** Exercise directions **
Nothing may be dropped or added when the entries below are copied.

** Exercise data **
____________

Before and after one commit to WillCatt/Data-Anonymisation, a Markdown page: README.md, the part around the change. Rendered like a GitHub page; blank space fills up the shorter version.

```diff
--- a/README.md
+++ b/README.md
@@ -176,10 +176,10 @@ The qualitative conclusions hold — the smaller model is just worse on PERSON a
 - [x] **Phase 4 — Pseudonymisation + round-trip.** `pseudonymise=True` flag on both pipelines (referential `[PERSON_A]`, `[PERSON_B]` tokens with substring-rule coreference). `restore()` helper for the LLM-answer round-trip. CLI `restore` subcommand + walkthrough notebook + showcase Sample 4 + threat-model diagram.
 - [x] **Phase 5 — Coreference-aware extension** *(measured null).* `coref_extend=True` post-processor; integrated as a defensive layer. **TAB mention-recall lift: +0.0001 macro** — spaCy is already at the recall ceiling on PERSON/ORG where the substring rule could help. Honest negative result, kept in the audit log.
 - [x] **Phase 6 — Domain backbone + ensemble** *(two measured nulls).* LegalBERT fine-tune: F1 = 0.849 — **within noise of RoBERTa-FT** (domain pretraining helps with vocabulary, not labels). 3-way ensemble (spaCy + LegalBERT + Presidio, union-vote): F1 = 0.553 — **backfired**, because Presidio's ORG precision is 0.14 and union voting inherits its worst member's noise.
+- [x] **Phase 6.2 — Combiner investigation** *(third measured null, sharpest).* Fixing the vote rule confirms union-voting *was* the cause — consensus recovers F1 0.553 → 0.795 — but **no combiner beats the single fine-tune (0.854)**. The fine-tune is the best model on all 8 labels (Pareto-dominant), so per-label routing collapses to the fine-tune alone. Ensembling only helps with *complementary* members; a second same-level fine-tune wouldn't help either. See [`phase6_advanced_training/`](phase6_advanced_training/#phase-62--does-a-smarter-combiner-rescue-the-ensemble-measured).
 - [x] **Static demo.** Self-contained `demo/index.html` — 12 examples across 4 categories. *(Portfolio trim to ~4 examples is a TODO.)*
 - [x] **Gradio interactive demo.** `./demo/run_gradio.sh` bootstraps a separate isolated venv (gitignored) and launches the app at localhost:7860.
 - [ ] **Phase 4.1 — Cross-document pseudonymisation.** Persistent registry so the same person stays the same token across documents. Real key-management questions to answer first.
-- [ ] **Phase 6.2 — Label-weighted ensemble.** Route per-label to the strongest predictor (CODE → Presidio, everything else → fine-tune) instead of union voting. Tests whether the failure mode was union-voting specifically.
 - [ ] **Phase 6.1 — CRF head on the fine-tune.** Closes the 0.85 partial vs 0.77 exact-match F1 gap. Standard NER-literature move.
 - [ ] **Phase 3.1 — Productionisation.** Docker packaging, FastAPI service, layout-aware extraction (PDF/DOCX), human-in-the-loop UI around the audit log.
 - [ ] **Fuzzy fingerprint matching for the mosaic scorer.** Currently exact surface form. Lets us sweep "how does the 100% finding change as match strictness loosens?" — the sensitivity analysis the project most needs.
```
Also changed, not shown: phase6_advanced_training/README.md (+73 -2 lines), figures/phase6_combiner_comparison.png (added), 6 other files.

____________

** Exercise result **
Before and after one commit to WillCatt/Data-Anonymisation, a Markdown page: README.md, the part around the change. Rendered like a GitHub page; blank space fills up the shorter version.

```diff
--- a/README.md
+++ b/README.md
@@ -176,10 +176,10 @@ The qualitative conclusions hold — the smaller model is just worse on PERSON a
 - [x] **Phase 4 — Pseudonymisation + round-trip.** `pseudonymise=True` flag on both pipelines (referential `[PERSON_A]`, `[PERSON_B]` tokens with substring-rule coreference). `restore()` helper for the LLM-answer round-trip. CLI `restore` subcommand + walkthrough notebook + showcase Sample 4 + threat-model diagram.
 - [x] **Phase 5 — Coreference-aware extension** *(measured null).* `coref_extend=True` post-processor; integrated as a defensive layer. **TAB mention-recall lift: +0.0001 macro** — spaCy is already at the recall ceiling on PERSON/ORG where the substring rule could help. Honest negative result, kept in the audit log.
 - [x] **Phase 6 — Domain backbone + ensemble** *(two measured nulls).* LegalBERT fine-tune: F1 = 0.849 — **within noise of RoBERTa-FT** (domain pretraining helps with vocabulary, not labels). 3-way ensemble (spaCy + LegalBERT + Presidio, union-vote): F1 = 0.553 — **backfired**, because Presidio's ORG precision is 0.14 and union voting inherits its worst member's noise.
+- [x] **Phase 6.2 — Combiner investigation** *(third measured null, sharpest).* Fixing the vote rule confirms union-voting *was* the cause — consensus recovers F1 0.553 → 0.795 — but **no combiner beats the single fine-tune (0.854)**. The fine-tune is the best model on all 8 labels (Pareto-dominant), so per-label routing collapses to the fine-tune alone. Ensembling only helps with *complementary* members; a second same-level fine-tune wouldn't help either. See [`phase6_advanced_training/`](phase6_advanced_training/#phase-62--does-a-smarter-combiner-rescue-the-ensemble-measured).
 - [x] **Static demo.** Self-contained `demo/index.html` — 12 examples across 4 categories. *(Portfolio trim to ~4 examples is a TODO.)*
 - [x] **Gradio interactive demo.** `./demo/run_gradio.sh` bootstraps a separate isolated venv (gitignored) and launches the app at localhost:7860.
 - [ ] **Phase 4.1 — Cross-document pseudonymisation.** Persistent registry so the same person stays the same token across documents. Real key-management questions to answer first.
-- [ ] **Phase 6.2 — Label-weighted ensemble.** Route per-label to the strongest predictor (CODE → Presidio, everything else → fine-tune) instead of union voting. Tests whether the failure mode was union-voting specifically.
 - [ ] **Phase 6.1 — CRF head on the fine-tune.** Closes the 0.85 partial vs 0.77 exact-match F1 gap. Standard NER-literature move.
 - [ ] **Phase 3.1 — Productionisation.** Docker packaging, FastAPI service, layout-aware extraction (PDF/DOCX), human-in-the-loop UI around the audit log.
 - [ ] **Fuzzy fingerprint matching for the mosaic scorer.** Currently exact surface form. Lets us sweep "how does the 100% finding change as match strictness loosens?" — the sensitivity analysis the project most needs.
```
Also changed, not shown: phase6_advanced_training/README.md (+73 -2 lines), figures/phase6_combiner_comparison.png (added), 6 other files.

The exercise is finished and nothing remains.